**Action item:** The expected output is a copy of every line in the records with the string "system".

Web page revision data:
◆ ◆ ◆ ◆ ◆ ◆ ◆
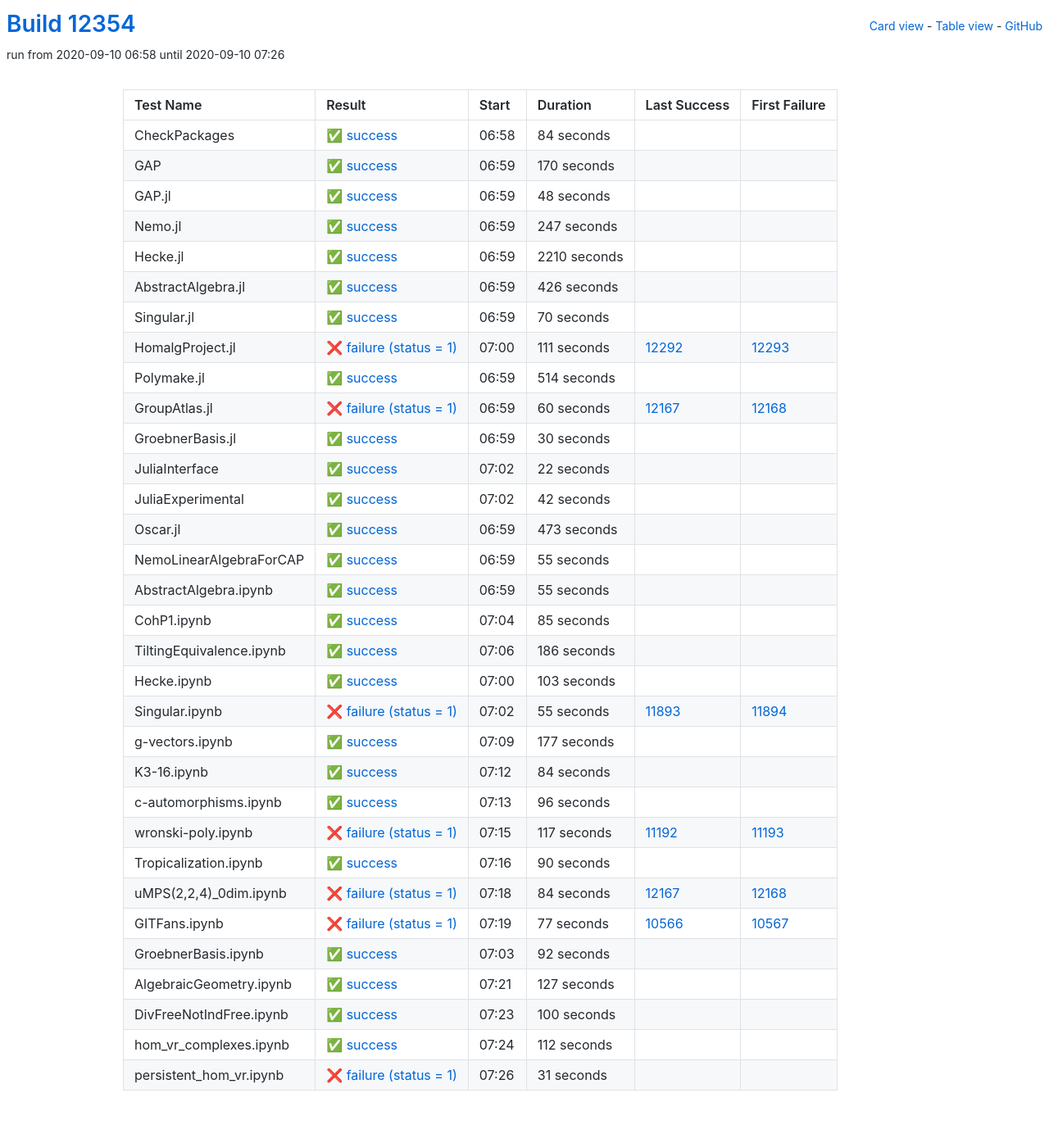
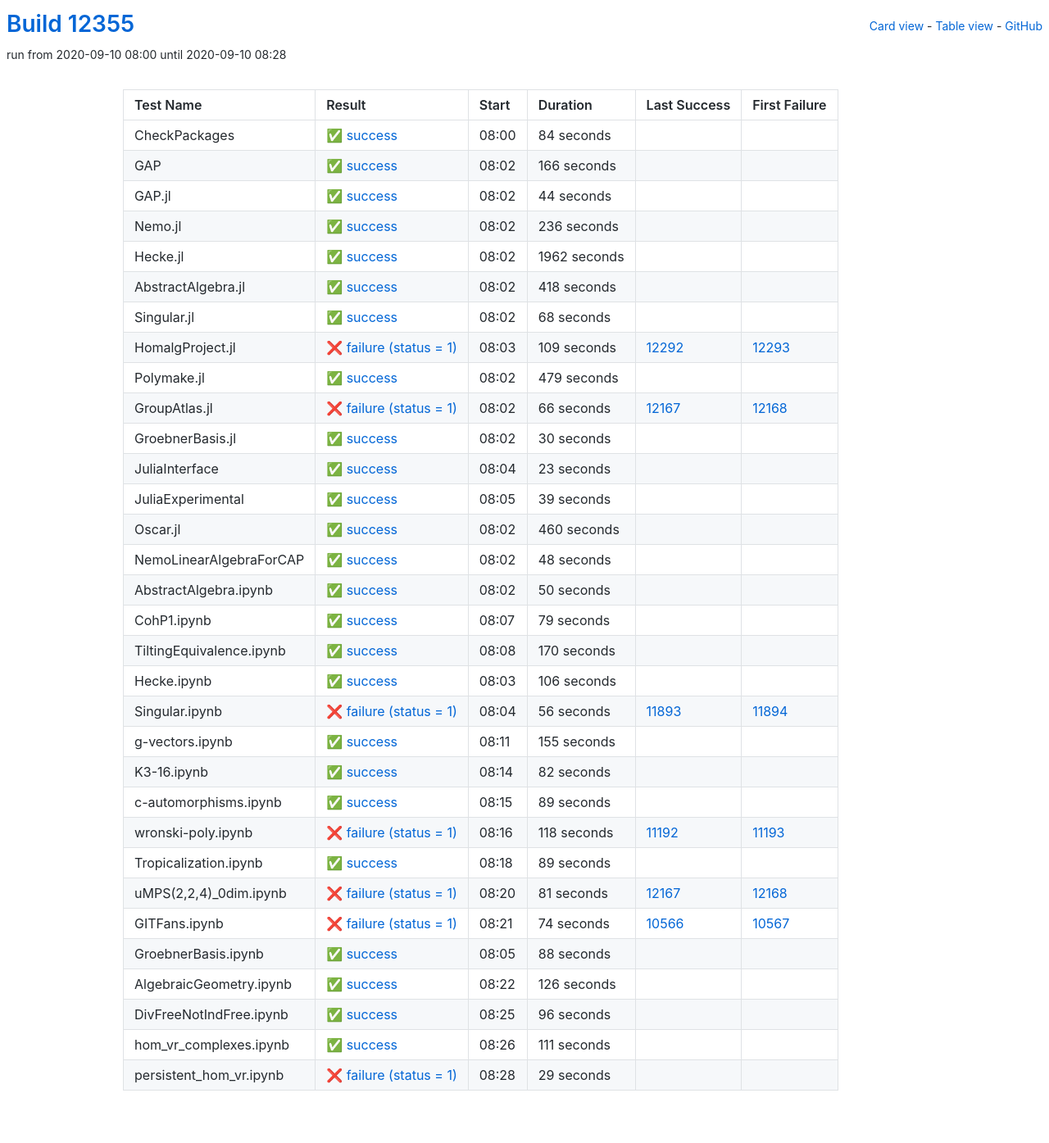
Before and after one commit to oscar-system/oscar-ci-status, a Jekyll site: the page built from table.html, in a window 1280 px wide. Shown: the whole page at 82% size. Built offline with Jekyll 4.4.1, drawn with Linux system fonts in a browser that asks for light colours.

Commit message:
Build #12355

```diff
--- a/_data/ci.yml
+++ b/_data/ci.yml
@@ -1,6 +1,6 @@
 ---
-build: 12354
-build_url: https://oscarci.mathematik.uni-kl.de/job/oscar/12354/
+build: 12355
+build_url: https://oscarci.mathematik.uni-kl.de/job/oscar/12355/
 job: oscar
 organization: oscar-system
 repo: oscar-ci-status
@@ -8,8 +8,8 @@
 tests:
 - name: CheckPackages
   id: checkpackages
-  log: https://oscarci.mathematik.uni-kl.de/job/oscar/12354/artifact/logs/build-12354/CheckPackages.log
-  start: 2020-09-10 06:58
+  log: https://oscarci.mathematik.uni-kl.de/job/oscar/12355/artifact/logs/build-12355/CheckPackages.log
+  start: 2020-09-10 08:00
   success: true
   exitcode: 0
   status: success
@@ -20,116 +20,116 @@
   first_failure_url:
 - name: GAP
   id: gap
-  log: https://oscarci.mathematik.uni-kl.de/job/oscar/12354/artifact/logs/build-12354/GAP.log
-  start: 2020-09-10 06:59
+  log: https://oscarci.mathematik.uni-kl.de/job/oscar/12355/artifact/logs/build-12355/GAP.log
+  start: 2020-09-10 08:02
   success: true
   exitcode: 0
   status: success
-  duration: 170
+  duration: 166
   last_success: false
   last_success_url:
   first_failure: false
   first_failure_url:
 - name: GAP.jl
   id: gap-jl
-  log: https://oscarci.mathematik.uni-kl.de/job/oscar/12354/artifact/logs/build-12354/GAP.jl.log
-  start: 2020-09-10 06:59
+  log: https://oscarci.mathematik.uni-kl.de/job/oscar/12355/artifact/logs/build-12355/GAP.jl.log
+  start: 2020-09-10 08:02
   success: true
   exitcode: 0
   status: success
-  duration: 48
+  duration: 44
   last_success: false
   last_success_url:
   first_failure: false
   first_failure_url:
 - name: Nemo.jl
   id: nemo-jl
-  log: https://oscarci.mathematik.uni-kl.de/job/oscar/12354/artifact/logs/build-12354/Nemo.jl.log
-  start: 2020-09-10 06:59
+  log: https://oscarci.mathematik.uni-kl.de/job/oscar/12355/artifact/logs/build-12355/Nemo.jl.log
+  start: 2020-09-10 08:02
   success: true
   exitcode: 0
   status: success
-  duration: 247
+  duration: 236
   last_success: false
   last_success_url:
   first_failure: false
   first_failure_url:
 - name: Hecke.jl
   id: hecke-jl
-  log: https://oscarci.mathematik.uni-kl.de/job/oscar/12354/artifact/logs/build-12354/Hecke.jl.log
-  start: 2020-09-10 06:59
+  log: https://oscarci.mathematik.uni-kl.de/job/oscar/12355/artifact/logs/build-12355/Hecke.jl.log
+  start: 2020-09-10 08:02
   success: true
   exitcode: 0
   status: success
-  duration: 2210
+  duration: 1962
   last_success: false
   last_success_url:
   first_failure: false
   first_failure_url:
 - name: AbstractAlgebra.jl
   id: abstractalgebra-jl
-  log: https://oscarci.mathematik.uni-kl.de/job/oscar/12354/artifact/logs/build-12354/AbstractAlgebra.jl.log
-  start: 2020-09-10 06:59
+  log: https://oscarci.mathematik.uni-kl.de/job/oscar/12355/artifact/logs/build-12355/AbstractAlgebra.jl.log
+  start: 2020-09-10 08:02
   success: true
   exitcode: 0
   status: success
-  duration: 426
+  duration: 418
   last_success: false
   last_success_url:
   first_failure: false
   first_failure_url:
 - name: Singular.jl
   id: singular-jl
-  log: https://oscarci.mathematik.uni-kl.de/job/oscar/12354/artifact/logs/build-12354/Singular.jl.log
-  start: 2020-09-10 06:59
+  log: https://oscarci.mathematik.uni-kl.de/job/oscar/12355/artifact/logs/build-12355/Singular.jl.log
+  start: 2020-09-10 08:02
   success: true
   exitcode: 0
   status: success
-  duration: 70
+  duration: 68
   last_success: false
   last_success_url:
   first_failure: false
   first_failure_url:
 - name: HomalgProject.jl
   id: homalgproject-jl
-  log: https://oscarci.mathematik.uni-kl.de/job/oscar/12354/artifact/logs/build-12354/HomalgProject.jl.log
-  start: 2020-09-10 07:00
+  log: https://oscarci.mathematik.uni-kl.de/job/oscar/12355/artifact/logs/build-12355/HomalgProject.jl.log
+  start: 2020-09-10 08:03
   success: false
   exitcode: 1
   status: failure
-  duration: 111
+  duration: 109
   last_success: 12292
   last_success_url: https://oscarci.mathematik.uni-kl.de/job/oscar/12292/
   first_failure: 12293
   first_failure_url: https://oscarci.mathematik.uni-kl.de/job/oscar/12293/
 - name: Polymake.jl
   id: polymake-jl
-  log: https://oscarci.mathematik.uni-kl.de/job/oscar/12354/artifact/logs/build-12354/Polymake.jl.log
-  start: 2020-09-10 06:59
+  log: https://oscarci.mathematik.uni-kl.de/job/oscar/12355/artifact/logs/build-12355/Polymake.jl.log
+  start: 2020-09-10 08:02
   success: true
   exitcode: 0
   status: success
-  duration: 514
+  duration: 479
   last_success: false
   last_success_url:
   first_failure: false
   first_failure_url:
 - name: GroupAtlas.jl
   id: groupatlas-jl
-  log: https://oscarci.mathematik.uni-kl.de/job/oscar/12354/artifact/logs/build-12354/GroupAtlas.jl.log
-  start: 2020-09-10 06:59
+  log: https://oscarci.mathematik.uni-kl.de/job/oscar/12355/artifact/logs/build-12355/GroupAtlas.jl.log
+  start: 2020-09-10 08:02
   success: false
   exitcode: 1
   status: failure
-  duration: 60
+  duration: 66
   last_success: 12167
   last_success_url: https://oscarci.mathematik.uni-kl.de/job/oscar/12167/
   first_failure: 12168
   first_failure_url: https://oscarci.mathematik.uni-kl.de/job/oscar/12168/
 - name: GroebnerBasis.jl
   id: groebnerbasis-jl
-  log: https://oscarci.mathematik.uni-kl.de/job/oscar/12354/artifact/logs/build-12354/GroebnerBasis.jl.log
-  start: 2020-09-10 06:59
+  log: https://oscarci.mathematik.uni-kl.de/job/oscar/12355/artifact/logs/build-12355/GroebnerBasis.jl.log
+  start: 2020-09-10 08:02
   success: true
   exitcode: 0
   status: success
@@ -140,140 +140,224 @@
   first_failure_url:
 - name: JuliaInterface
   id: juliainterface
-  log: https://oscarci.mathematik.uni-kl.de/job/oscar/12354/artifact/logs/build-12354/JuliaInterface.log
-  start: 2020-09-10 07:02
+  log: https://oscarci.mathematik.uni-kl.de/job/oscar/12355/artifact/logs/build-12355/JuliaInterface.log
+  start: 2020-09-10 08:04
   success: true
   exitcode: 0
   status: success
-  duration: 22
+  duration: 23
   last_success: false
   last_success_url:
   first_failure: false
   first_failure_url:
 - name: JuliaExperimental
   id: juliaexperimental
-  log: https://oscarci.mathematik.uni-kl.de/job/oscar/12354/artifact/logs/build-12354/JuliaExperimental.log
-  start: 2020-09-10 07:02
+  log: https://oscarci.mathematik.uni-kl.de/job/oscar/12355/artifact/logs/build-12355/JuliaExperimental.log
+  start: 2020-09-10 08:05
   success: true
   exitcode: 0
   status: success
-  duration: 42
+  duration: 39
   last_success: false
   last_success_url:
   first_failure: false
   first_failure_url:
 - name: Oscar.jl
   id: oscar-jl
-  log: https://oscarci.mathematik.uni-kl.de/job/oscar/12354/artifact/logs/build-12354/Oscar.jl.log
-  start: 2020-09-10 06:59
+  log: https://oscarci.mathematik.uni-kl.de/job/oscar/12355/artifact/logs/build-12355/Oscar.jl.log
+  start: 2020-09-10 08:02
   success: true
   exitcode: 0
   status: success
-  duration: 473
+  duration: 460
   last_success: false
   last_success_url:
   first_failure: false
   first_failure_url:
 - name: NemoLinearAlgebraForCAP
   id: nemolinearalgebraforcap
-  log: https://oscarci.mathematik.uni-kl.de/job/oscar/12354/artifact/logs/build-12354/NemoLinearAlgebraForCAP.log
-  start: 2020-09-10 06:59
+  log: https://oscarci.mathematik.uni-kl.de/job/oscar/12355/artifact/logs/build-12355/NemoLinearAlgebraForCAP.log
+  start: 2020-09-10 08:02
   success: true
   exitcode: 0
   status: success
-  duration: 55
+  duration: 48
   last_success: false
   last_success_url:
   first_failure: false
   first_failure_url:
 - name: AbstractAlgebra.ipynb
   id: abstractalgebra-ipynb
-  log: https://oscarci.mathematik.uni-kl.de/job/oscar/12354/artifact/logs/build-12354/AbstractAlgebra.ipynb.log
-  start: 2020-09-10 06:59
+  log: https://oscarci.mathematik.uni-kl.de/job/oscar/12355/artifact/logs/build-12355/AbstractAlgebra.ipynb.log
+  start: 2020-09-10 08:02
   success: true
   exitcode: 0
   status: success
-  duration: 55
+  duration: 50
   last_success: false
   last_success_url:
   first_failure: false
   first_failure_url:
 - name: CohP1.ipynb
   id: cohp1-ipynb
-  log: https://oscarci.mathematik.uni-kl.de/job/oscar/12354/artifact/logs/build-12354/CohP1.ipynb.log
-  start: 2020-09-10 07:04
+  log: https://oscarci.mathematik.uni-kl.de/job/oscar/12355/artifact/logs/build-12355/CohP1.ipynb.log
+  start: 2020-09-10 08:07
   success: true
   exitcode: 0
   status: success
-  duration: 85
+  duration: 79
   last_success: false
   last_success_url:
   first_failure: false
   first_failure_url:
 - name: TiltingEquivalence.ipynb
   id: tiltingequivalence-ipynb
-  log: https://oscarci.mathematik.uni-kl.de/job/oscar/12354/artifact/logs/build-12354/TiltingEquivalence.ipynb.log
-  start: 2020-09-10 07:06
+  log: https://oscarci.mathematik.uni-kl.de/job/oscar/12355/artifact/logs/build-12355/TiltingEquivalence.ipynb.log
+  start: 2020-09-10 08:08
   success: true
   exitcode: 0
   status: success
-  duration: 186
+  duration: 170
   last_success: false
   last_success_url:
   first_failure: false
   first_failure_url:
 - name: Hecke.ipynb
   id: hecke-ipynb
-  log: https://oscarci.mathematik.uni-kl.de/job/oscar/12354/artifact/logs/build-12354/Hecke.ipynb.log
-  start: 2020-09-10 07:00
+  log: https://oscarci.mathematik.uni-kl.de/job/oscar/12355/artifact/logs/build-12355/Hecke.ipynb.log
+  start: 2020-09-10 08:03
   success: true
   exitcode: 0
   status: success
-  duration: 103
+  duration: 106
   last_success: false
   last_success_url:
   first_failure: false
   first_failure_url:
 - name: Singular.ipynb
   id: singular-ipynb
-  log: https://oscarci.mathematik.uni-kl.de/job/oscar/12354/artifact/logs/build-12354/Singular.ipynb.log
-  start: 2020-09-10 07:02
+  log: https://oscarci.mathematik.uni-kl.de/job/oscar/12355/artifact/logs/build-12355/Singular.ipynb.log
+  start: 2020-09-10 08:04
   success: false
   exitcode: 1
   status: failure
-  duration: 55
+  duration: 56
   last_success: 11893
   last_success_url: https://oscarci.mathematik.uni-kl.de/job/oscar/11893/
   first_failure: 11894
   first_failure_url: https://oscarci.mathematik.uni-kl.de/job/oscar/11894/
 - name: g-vectors.ipynb
   id: g-vectors-ipynb
-  log: https://oscarci.mathematik.uni-kl.de/job/oscar/12354/artifact/logs/build-12354/g-vectors.ipynb.log
-  start: 2020-09-10 07:09
+  log: https://oscarci.mathematik.uni-kl.de/job/oscar/12355/artifact/logs/build-12355/g-vectors.ipynb.log
+  start: 2020-09-10 08:11
   success: true
   exitcode: 0
   status: success
-  duration: 177
+  duration: 155
   last_success: false
   last_success_url:
   first_failure: false
   first_failure_url:
 - name: K3-16.ipynb
   id: k3-16-ipynb
-  log: https://oscarci.mathematik.uni-kl.de/job/oscar/12354/artifact/logs/build-12354/K3-16.ipynb.log
-  start: 2020-09-10 07:12
+  log: https://oscarci.mathematik.uni-kl.de/job/oscar/12355/artifact/logs/build-12355/K3-16.ipynb.log
+  start: 2020-09-10 08:14
   success: true
   exitcode: 0
   status: success
-  duration: 84
+  duration: 82
   last_success: false
   last_success_url:
   first_failure: false
   first_failure_url:
 - name: c-automorphisms.ipynb
   id: c-automorphisms-ipynb
-  log: https://oscarci.mathematik.uni-kl.de/job/oscar/12354/artifact/logs/build-12354/c-automorphisms.ipynb.log
-  start: 2020-09-10 07:13
+  log: https://oscarci.mathematik.uni-kl.de/job/oscar/12355/artifact/logs/build-12355/c-automorphisms.ipynb.log
+  start: 2020-09-10 08:15
+  success: true
+  exitcode: 0
+  status: success
+  duration: 89
+  last_success: false
+  last_success_url:
+  first_failure: false
+  first_failure_url:
+- name: wronski-poly.ipynb
+  id: wronski-poly-ipynb
+  log: https://oscarci.mathematik.uni-kl.de/job/oscar/12355/artifact/logs/build-12355/wronski-poly.ipynb.log
+  start: 2020-09-10 08:16
+  success: false
+  exitcode: 1
+  status: failure
+  duration: 118
+  last_success: 11192
+  last_success_url: https://oscarci.mathematik.uni-kl.de/job/oscar/11192/
+  first_failure: 11193
+  first_failure_url: https://oscarci.mathematik.uni-kl.de/job/oscar/11193/
+- name: Tropicalization.ipynb
+  id: tropicalization-ipynb
+  log: https://oscarci.mathematik.uni-kl.de/job/oscar/12355/artifact/logs/build-12355/Tropicalization.ipynb.log
+  start: 2020-09-10 08:18
+  success: true
+  exitcode: 0
+  status: success
+  duration: 89
+  last_success: false
+  last_success_url:
+  first_failure: false
+  first_failure_url:
+- name: uMPS(2,2,4)_0dim.ipynb
+  id: umps-2-2-4-0dim-ipynb
+  log: https://oscarci.mathematik.uni-kl.de/job/oscar/12355/artifact/logs/build-12355/uMPS-2-2-4-_0dim.ipynb.log
+  start: 2020-09-10 08:20
+  success: false
+  exitcode: 1
+  status: failure
+  duration: 81
+  last_success: 12167
+  last_success_url: https://oscarci.mathematik.uni-kl.de/job/oscar/12167/
+  first_failure: 12168
+  first_failure_url: https://oscarci.mathematik.uni-kl.de/job/oscar/12168/
+- name: GITFans.ipynb
+  id: gitfans-ipynb
+  log: https://oscarci.mathematik.uni-kl.de/job/oscar/12355/artifact/logs/build-12355/GITFans.ipynb.log
+  start: 2020-09-10 08:21
+  success: false
+  exitcode: 1
+  status: failure
+  duration: 74
+  last_success: 10566
+  last_success_url: https://oscarci.mathematik.uni-kl.de/job/oscar/10566/
+  first_failure: 10567
+  first_failure_url: https://oscarci.mathematik.uni-kl.de/job/oscar/10567/
+- name: GroebnerBasis.ipynb
+  id: groebnerbasis-ipynb
+  log: https://oscarci.mathematik.uni-kl.de/job/oscar/12355/artifact/logs/build-12355/GroebnerBasis.ipynb.log
+  start: 2020-09-10 08:05
+  success: true
+  exitcode: 0
+  status: success
+  duration: 88
+  last_success: false
+  last_success_url:
+  first_failure: false
+  first_failure_url:
+- name: AlgebraicGeometry.ipynb
+  id: algebraicgeometry-ipynb
+  log: https://oscarci.mathematik.uni-kl.de/job/oscar/12355/artifact/logs/build-12355/AlgebraicGeometry.ipynb.log
+  start: 2020-09-10 08:22
+  success: true
+  exitcode: 0
+  status: success
+  duration: 126
+  last_success: false
+  last_success_url:
+  first_failure: false
+  first_failure_url:
+- name: DivFreeNotIndFree.ipynb
+  id: divfreenotindfree-ipynb
+  log: https://oscarci.mathematik.uni-kl.de/job/oscar/12355/artifact/logs/build-12355/DivFreeNotIndFree.ipynb.log
+  start: 2020-09-10 08:25
   success: true
   exitcode: 0
   status: success
@@ -282,110 +366,26 @@
   last_success_url:
   first_failure: false
   first_failure_url:
-- name: wronski-poly.ipynb
-  id: wronski-poly-ipynb
-  log: https://oscarci.mathematik.uni-kl.de/job/oscar/12354/artifact/logs/build-12354/wronski-poly.ipynb.log
-  start: 2020-09-10 07:15
-  success: false
-  exitcode: 1
-  status: failure
-  duration: 117
-  last_success: 11192
-  last_success_url: https://oscarci.mathematik.uni-kl.de/job/oscar/11192/
-  first_failure: 11193
-  first_failure_url: https://oscarci.mathematik.uni-kl.de/job/oscar/11193/
-- name: Tropicalization.ipynb
-  id: tropicalization-ipynb
-  log: https://oscarci.mathematik.uni-kl.de/job/oscar/12354/artifact/logs/build-12354/Tropicalization.ipynb.log
-  start: 2020-09-10 07:16
+- name: hom_vr_complexes.ipynb
+  id: hom-vr-complexes-ipynb
+  log: https://oscarci.mathematik.uni-kl.de/job/oscar/12355/artifact/logs/build-12355/hom_vr_complexes.ipynb.log
+  start: 2020-09-10 08:26
   success: true
   exitcode: 0
   status: success
-  duration: 90
-  last_success: false
-  last_success_url:
-  first_failure: false
-  first_failure_url:
-- name: uMPS(2,2,4)_0dim.ipynb
-  id: umps-2-2-4-0dim-ipynb
-  log: https://oscarci.mathematik.uni-kl.de/job/oscar/12354/artifact/logs/build-12354/uMPS-2-2-4-_0dim.ipynb.log
-  start: 2020-09-10 07:18
-  success: false
-  exitcode: 1
-  status: failure
-  duration: 84
-  last_success: 12167
-  last_success_url: https://oscarci.mathematik.uni-kl.de/job/oscar/12167/
-  first_failure: 12168
-  first_failure_url: https://oscarci.mathematik.uni-kl.de/job/oscar/12168/
-- name: GITFans.ipynb
-  id: gitfans-ipynb
-  log: https://oscarci.mathematik.uni-kl.de/job/oscar/12354/artifact/logs/build-12354/GITFans.ipynb.log
-  start: 2020-09-10 07:19
-  success: false
-  exitcode: 1
-  status: failure
-  duration: 77
-  last_success: 10566
-  last_success_url: https://oscarci.mathematik.uni-kl.de/job/oscar/10566/
-  first_failure: 10567
-  first_failure_url: https://oscarci.mathematik.uni-kl.de/job/oscar/10567/
-- name: GroebnerBasis.ipynb
-  id: groebnerbasis-ipynb
-  log: https://oscarci.mathematik.uni-kl.de/job/oscar/12354/artifact/logs/build-12354/GroebnerBasis.ipynb.log
-  start: 2020-09-10 07:03
-  success: true
-  exitcode: 0
-  status: success
-  duration: 92
-  last_success: false
-  last_success_url:
-  first_failure: false
-  first_failure_url:
-- name: AlgebraicGeometry.ipynb
-  id: algebraicgeometry-ipynb
-  log: https://oscarci.mathematik.uni-kl.de/job/oscar/12354/artifact/logs/build-12354/AlgebraicGeometry.ipynb.log
-  start: 2020-09-10 07:21
-  success: true
-  exitcode: 0
-  status: success
-  duration: 127
-  last_success: false
-  last_success_url:
-  first_failure: false
-  first_failure_url:
-- name: DivFreeNotIndFree.ipynb
-  id: divfreenotindfree-ipynb
-  log: https://oscarci.mathematik.uni-kl.de/job/oscar/12354/artifact/logs/build-12354/DivFreeNotIndFree.ipynb.log
-  start: 2020-09-10 07:23
-  success: true
-  exitcode: 0
-  status: success
-  duration: 100
-  last_success: false
-  last_success_url:
-  first_failure: false
-  first_failure_url:
-- name: hom_vr_complexes.ipynb
-  id: hom-vr-complexes-ipynb
-  log: https://oscarci.mathematik.uni-kl.de/job/oscar/12354/artifact/logs/build-12354/hom_vr_complexes.ipynb.log
-  start: 2020-09-10 07:24
-  success: true
-  exitcode: 0
-  status: success
-  duration: 112
+  duration: 111
   last_success: false
   last_success_url:
   first_failure: false
   first_failure_url:
 - name: persistent_hom_vr.ipynb
   id: persistent-hom-vr-ipynb
-  log: https://oscarci.mathematik.uni-kl.de/job/oscar/12354/artifact/logs/build-12354/persistent_hom_vr.ipynb.log
-  start: 2020-09-10 07:26
+  log: https://oscarci.mathematik.uni-kl.de/job/oscar/12355/artifact/logs/build-12355/persistent_hom_vr.ipynb.log
+  start: 2020-09-10 08:28
   success: false
   exitcode: 1
   status: failure
-  duration: 31
+  duration: 29
   last_success: false
   last_success_url:
   first_failure: false
```
Also changed, not shown: README.md.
◆ ◆ ◆ ◆ ◆ ◆ ◆
**Response to the exercise:**
Before and after one commit to oscar-system/oscar-ci-status, a Jekyll site: the page built from table.html, in a window 1280 px wide. Shown: the whole page at 82% size. Built offline with Jekyll 4.4.1, drawn with Linux system fonts in a browser that asks for light colours.
 organization: oscar-system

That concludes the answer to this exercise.